**What is required:** Every line of the data below that holds the string "color" needs to be reported.

**Data records:**
=-=-=-=-=

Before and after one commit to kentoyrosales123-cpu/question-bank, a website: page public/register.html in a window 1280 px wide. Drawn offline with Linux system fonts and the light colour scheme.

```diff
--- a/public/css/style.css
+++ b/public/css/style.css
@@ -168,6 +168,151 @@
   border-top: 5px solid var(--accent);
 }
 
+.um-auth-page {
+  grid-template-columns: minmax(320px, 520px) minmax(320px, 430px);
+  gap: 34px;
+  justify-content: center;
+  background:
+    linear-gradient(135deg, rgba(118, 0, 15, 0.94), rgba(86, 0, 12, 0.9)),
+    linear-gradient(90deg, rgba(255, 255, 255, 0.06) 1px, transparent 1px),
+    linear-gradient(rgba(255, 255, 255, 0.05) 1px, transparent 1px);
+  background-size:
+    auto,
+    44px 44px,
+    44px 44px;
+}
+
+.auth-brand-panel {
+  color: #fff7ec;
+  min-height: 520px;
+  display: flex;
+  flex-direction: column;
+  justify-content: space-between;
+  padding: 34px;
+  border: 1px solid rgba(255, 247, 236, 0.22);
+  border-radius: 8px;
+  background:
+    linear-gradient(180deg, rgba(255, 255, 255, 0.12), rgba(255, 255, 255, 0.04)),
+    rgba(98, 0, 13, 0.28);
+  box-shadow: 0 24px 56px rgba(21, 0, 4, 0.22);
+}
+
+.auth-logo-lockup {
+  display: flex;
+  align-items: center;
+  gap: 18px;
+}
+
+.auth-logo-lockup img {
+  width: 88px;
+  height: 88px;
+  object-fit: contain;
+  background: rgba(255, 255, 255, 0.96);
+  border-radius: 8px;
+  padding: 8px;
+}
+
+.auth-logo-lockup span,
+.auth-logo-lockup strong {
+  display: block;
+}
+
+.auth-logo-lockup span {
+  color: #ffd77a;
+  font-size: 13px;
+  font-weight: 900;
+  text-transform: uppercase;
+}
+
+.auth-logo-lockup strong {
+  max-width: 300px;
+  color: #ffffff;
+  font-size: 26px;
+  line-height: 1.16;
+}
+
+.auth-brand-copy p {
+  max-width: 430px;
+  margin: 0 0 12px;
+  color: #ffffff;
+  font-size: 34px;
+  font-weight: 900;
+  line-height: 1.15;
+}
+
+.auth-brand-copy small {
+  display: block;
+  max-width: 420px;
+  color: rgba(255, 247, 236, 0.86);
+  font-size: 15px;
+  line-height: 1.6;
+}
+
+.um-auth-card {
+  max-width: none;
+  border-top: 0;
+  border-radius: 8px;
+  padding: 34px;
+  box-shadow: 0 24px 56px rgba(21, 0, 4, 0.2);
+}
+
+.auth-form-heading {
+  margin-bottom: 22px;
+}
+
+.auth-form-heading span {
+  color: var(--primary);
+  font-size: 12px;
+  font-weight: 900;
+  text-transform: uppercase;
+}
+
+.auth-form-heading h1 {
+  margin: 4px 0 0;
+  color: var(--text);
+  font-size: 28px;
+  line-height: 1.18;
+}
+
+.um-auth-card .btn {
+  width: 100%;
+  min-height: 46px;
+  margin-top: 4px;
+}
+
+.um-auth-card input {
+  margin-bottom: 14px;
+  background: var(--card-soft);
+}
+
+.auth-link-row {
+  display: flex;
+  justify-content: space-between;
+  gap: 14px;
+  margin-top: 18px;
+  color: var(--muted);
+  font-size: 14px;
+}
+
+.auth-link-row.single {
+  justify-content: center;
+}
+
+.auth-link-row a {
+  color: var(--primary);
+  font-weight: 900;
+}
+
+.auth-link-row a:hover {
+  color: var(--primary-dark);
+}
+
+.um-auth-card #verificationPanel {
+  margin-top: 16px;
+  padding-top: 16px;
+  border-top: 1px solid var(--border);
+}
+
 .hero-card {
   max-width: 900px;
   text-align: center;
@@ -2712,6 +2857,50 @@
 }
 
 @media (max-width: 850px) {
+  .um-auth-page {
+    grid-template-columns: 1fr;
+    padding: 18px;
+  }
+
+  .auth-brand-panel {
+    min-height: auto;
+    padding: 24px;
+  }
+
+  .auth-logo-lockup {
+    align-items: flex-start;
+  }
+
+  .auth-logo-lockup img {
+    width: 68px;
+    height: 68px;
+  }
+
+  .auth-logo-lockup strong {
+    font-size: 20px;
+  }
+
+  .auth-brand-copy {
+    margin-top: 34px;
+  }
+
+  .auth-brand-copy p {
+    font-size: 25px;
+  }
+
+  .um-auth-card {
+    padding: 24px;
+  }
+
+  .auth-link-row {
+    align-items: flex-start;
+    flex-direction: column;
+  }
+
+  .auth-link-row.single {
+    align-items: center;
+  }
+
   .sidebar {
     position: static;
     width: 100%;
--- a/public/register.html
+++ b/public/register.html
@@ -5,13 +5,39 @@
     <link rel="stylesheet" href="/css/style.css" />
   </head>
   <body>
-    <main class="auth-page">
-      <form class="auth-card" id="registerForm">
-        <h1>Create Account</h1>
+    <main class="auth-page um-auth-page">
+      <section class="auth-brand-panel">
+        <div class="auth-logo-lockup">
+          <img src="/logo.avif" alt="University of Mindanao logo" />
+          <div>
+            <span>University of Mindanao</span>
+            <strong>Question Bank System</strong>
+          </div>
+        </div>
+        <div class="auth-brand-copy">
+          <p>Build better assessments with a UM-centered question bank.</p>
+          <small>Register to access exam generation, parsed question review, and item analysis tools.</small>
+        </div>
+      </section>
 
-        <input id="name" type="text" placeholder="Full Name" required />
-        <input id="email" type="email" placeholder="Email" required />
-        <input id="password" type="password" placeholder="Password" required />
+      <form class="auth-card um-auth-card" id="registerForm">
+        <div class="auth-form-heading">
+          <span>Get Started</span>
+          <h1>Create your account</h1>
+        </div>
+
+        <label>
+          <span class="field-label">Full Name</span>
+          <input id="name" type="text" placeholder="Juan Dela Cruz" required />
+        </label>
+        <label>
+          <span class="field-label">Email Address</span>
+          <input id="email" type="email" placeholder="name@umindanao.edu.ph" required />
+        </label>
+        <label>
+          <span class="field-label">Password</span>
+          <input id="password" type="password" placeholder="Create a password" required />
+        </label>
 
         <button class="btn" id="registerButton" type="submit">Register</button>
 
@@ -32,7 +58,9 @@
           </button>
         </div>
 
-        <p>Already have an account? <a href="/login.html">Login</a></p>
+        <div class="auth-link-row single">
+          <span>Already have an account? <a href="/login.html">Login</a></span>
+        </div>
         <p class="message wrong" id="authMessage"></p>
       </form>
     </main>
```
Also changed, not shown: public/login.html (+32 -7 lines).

=-=-=-=-=

**Finished task:**
+  color: #fff7ec;
+  color: #ffd77a;
+  color: #ffffff;
+  color: #ffffff;
+  color: rgba(255, 247, 236, 0.86);
+  color: var(--primary);
+  color: var(--text);
+  color: var(--muted);
+  color: var(--primary);
+  color: var(--primary-dark);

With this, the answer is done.